It’s not all doom and gloom for those who are looking to leverage Facebook for marketing purposes. When it comes to Facebook changing its algorithm, there is probably no area that is more affected by these changes than the startup world, often relying heavily on Facebook marketing due to its wide reach and cost-friendly structure.
Those using the platform for marketing purposes are advised to produce organic and original content that encourages meaningful one-to-many discussions. Posting of content with a link to one’s blog or website, for example, is seen as an attempt to use the site for free traffic without providing value to the community.
Businesses can look into producing live videos over pre-recorded ones, something Facebook looks at favourably. Live videos have been reported to reach up to 6 times the number of regulations as pre-recorded ones.
Startups should also take a detailed look at their target audience and discover which platforms they are attracted to. Reddit, for example, draws a large blockchain/cryptocurrency crowd and is a great medium for the industry. The cosmetics and retail industry is highly drawn to Instagram, making this platform great for marketing products in this category.

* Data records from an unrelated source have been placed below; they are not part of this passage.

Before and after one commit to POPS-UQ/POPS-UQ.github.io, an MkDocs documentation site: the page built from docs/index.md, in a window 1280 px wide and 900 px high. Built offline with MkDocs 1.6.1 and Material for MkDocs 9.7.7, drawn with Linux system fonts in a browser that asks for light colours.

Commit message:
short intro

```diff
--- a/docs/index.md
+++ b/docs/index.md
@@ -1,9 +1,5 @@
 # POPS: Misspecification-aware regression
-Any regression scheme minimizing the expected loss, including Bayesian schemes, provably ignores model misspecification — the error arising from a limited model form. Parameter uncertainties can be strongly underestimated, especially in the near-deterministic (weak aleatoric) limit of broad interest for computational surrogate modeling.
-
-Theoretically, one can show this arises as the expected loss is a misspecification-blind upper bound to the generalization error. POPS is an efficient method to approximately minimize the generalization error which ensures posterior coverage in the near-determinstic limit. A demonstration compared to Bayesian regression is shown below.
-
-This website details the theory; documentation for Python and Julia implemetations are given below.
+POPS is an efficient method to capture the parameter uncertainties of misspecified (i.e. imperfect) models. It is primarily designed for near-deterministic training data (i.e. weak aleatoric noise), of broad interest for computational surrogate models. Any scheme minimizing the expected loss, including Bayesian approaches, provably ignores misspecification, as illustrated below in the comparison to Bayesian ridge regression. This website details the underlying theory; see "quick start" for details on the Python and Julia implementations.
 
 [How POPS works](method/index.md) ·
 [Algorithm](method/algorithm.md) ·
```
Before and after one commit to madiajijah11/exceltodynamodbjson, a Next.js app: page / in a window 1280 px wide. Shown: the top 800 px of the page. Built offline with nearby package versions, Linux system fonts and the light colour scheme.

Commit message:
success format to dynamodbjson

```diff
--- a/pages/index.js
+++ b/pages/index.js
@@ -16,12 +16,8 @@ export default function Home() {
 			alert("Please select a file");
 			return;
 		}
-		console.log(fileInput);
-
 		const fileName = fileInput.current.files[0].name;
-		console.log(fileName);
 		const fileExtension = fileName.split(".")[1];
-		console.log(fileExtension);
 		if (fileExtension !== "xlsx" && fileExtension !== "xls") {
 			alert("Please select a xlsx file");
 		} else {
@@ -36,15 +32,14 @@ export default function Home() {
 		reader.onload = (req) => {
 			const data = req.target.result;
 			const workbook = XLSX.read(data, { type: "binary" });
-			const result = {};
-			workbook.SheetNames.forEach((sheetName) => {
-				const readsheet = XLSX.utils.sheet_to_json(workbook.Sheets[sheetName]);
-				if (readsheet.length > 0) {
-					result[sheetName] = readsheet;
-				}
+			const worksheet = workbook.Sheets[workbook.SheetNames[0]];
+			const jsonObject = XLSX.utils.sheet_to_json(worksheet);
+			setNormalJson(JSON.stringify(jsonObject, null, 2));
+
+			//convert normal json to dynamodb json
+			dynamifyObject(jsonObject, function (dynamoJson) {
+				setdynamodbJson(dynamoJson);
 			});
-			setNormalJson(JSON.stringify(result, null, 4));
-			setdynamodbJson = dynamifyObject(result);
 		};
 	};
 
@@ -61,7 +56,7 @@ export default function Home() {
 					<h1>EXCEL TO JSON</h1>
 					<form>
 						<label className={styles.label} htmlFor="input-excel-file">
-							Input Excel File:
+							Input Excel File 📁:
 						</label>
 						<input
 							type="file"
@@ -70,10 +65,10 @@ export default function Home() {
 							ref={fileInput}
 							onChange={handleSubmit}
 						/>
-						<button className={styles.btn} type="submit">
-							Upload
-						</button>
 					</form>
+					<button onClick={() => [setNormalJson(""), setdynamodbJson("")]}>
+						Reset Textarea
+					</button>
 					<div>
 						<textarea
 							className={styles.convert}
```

What should always be considered is that Facebook is in the business of providing a platform for interaction. To effectively carry this out, the company will have to protect its user-base from irrelevant information. It is still a great tool for startups as well as small and medium enterprise marketers looking for an inexpensive and wide-reaching advertising platform; they just need to understand that what should come first is the value of the content they are producing.